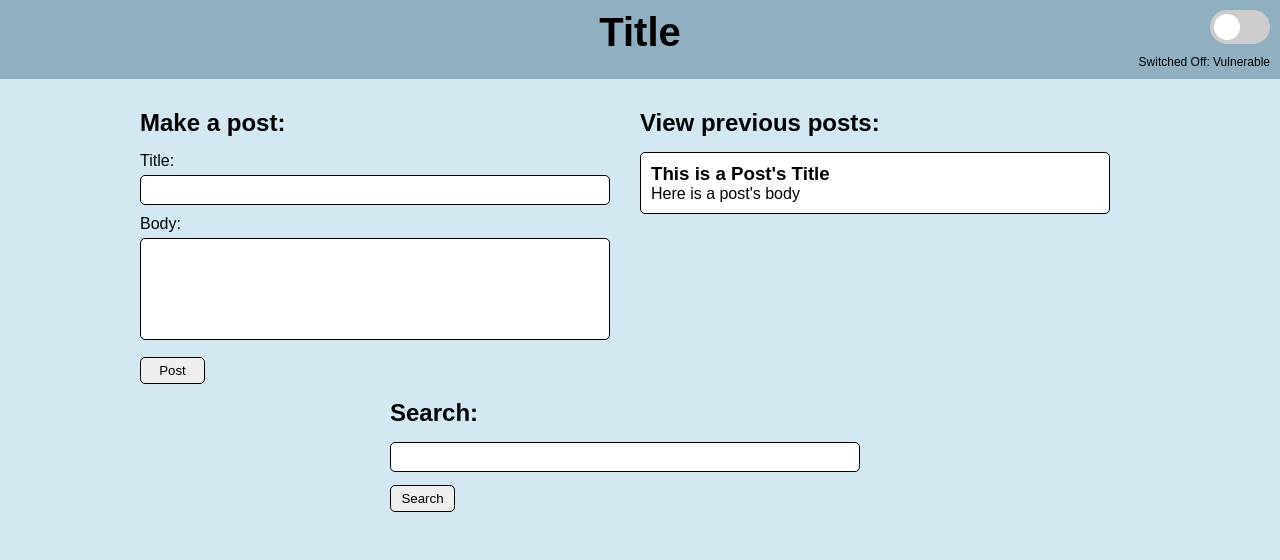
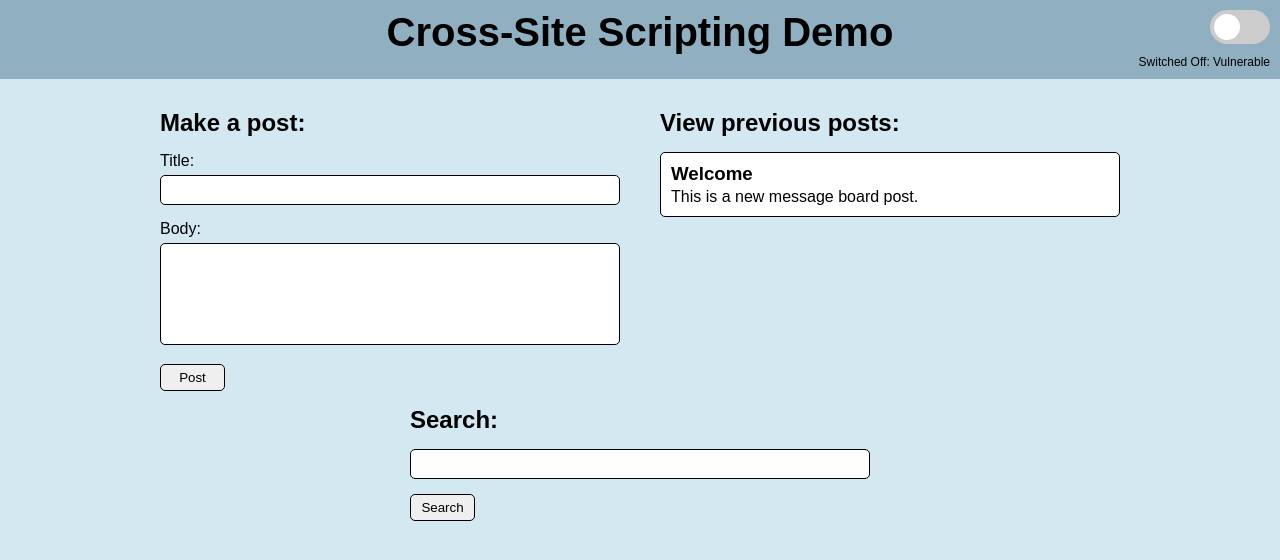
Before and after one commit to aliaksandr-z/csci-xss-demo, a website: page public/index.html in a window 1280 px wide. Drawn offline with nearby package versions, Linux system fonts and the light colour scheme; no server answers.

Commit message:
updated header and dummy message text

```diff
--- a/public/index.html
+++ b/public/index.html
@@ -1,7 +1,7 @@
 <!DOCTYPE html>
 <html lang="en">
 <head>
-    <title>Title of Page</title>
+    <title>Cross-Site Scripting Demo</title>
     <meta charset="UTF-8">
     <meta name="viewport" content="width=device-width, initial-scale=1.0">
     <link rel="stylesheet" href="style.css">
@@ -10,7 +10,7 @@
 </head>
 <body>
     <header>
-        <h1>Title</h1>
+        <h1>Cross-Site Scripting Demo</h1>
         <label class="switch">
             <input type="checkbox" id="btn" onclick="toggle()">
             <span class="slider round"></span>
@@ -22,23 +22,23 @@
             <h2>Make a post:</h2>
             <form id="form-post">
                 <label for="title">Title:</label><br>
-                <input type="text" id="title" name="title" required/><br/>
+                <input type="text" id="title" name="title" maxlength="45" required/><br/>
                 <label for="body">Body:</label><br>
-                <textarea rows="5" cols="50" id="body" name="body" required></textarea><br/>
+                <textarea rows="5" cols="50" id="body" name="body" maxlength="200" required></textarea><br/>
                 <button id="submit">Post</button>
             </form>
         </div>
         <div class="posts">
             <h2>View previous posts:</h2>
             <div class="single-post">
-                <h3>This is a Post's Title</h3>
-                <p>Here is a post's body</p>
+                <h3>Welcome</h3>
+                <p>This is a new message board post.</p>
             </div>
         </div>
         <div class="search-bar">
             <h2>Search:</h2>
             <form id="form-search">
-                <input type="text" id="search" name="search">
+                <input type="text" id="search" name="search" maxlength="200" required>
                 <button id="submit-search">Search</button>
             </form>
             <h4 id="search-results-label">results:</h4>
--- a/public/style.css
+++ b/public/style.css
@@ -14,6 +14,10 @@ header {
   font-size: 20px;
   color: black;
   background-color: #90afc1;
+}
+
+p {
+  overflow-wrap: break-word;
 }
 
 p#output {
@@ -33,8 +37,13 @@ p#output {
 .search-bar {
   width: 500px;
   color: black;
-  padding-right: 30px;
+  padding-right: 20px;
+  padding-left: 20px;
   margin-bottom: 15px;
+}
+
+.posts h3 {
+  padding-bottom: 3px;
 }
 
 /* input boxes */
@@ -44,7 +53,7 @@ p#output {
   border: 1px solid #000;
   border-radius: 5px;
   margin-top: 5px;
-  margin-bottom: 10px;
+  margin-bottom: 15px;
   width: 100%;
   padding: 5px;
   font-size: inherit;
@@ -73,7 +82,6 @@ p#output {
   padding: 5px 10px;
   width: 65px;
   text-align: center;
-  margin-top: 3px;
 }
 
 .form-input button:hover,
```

Work instruction
When a line in the material above holds the word "Cross", copy that line.

Output below
+    <title>Cross-Site Scripting Demo</title>
+        <h1>Cross-Site Scripting Demo</h1>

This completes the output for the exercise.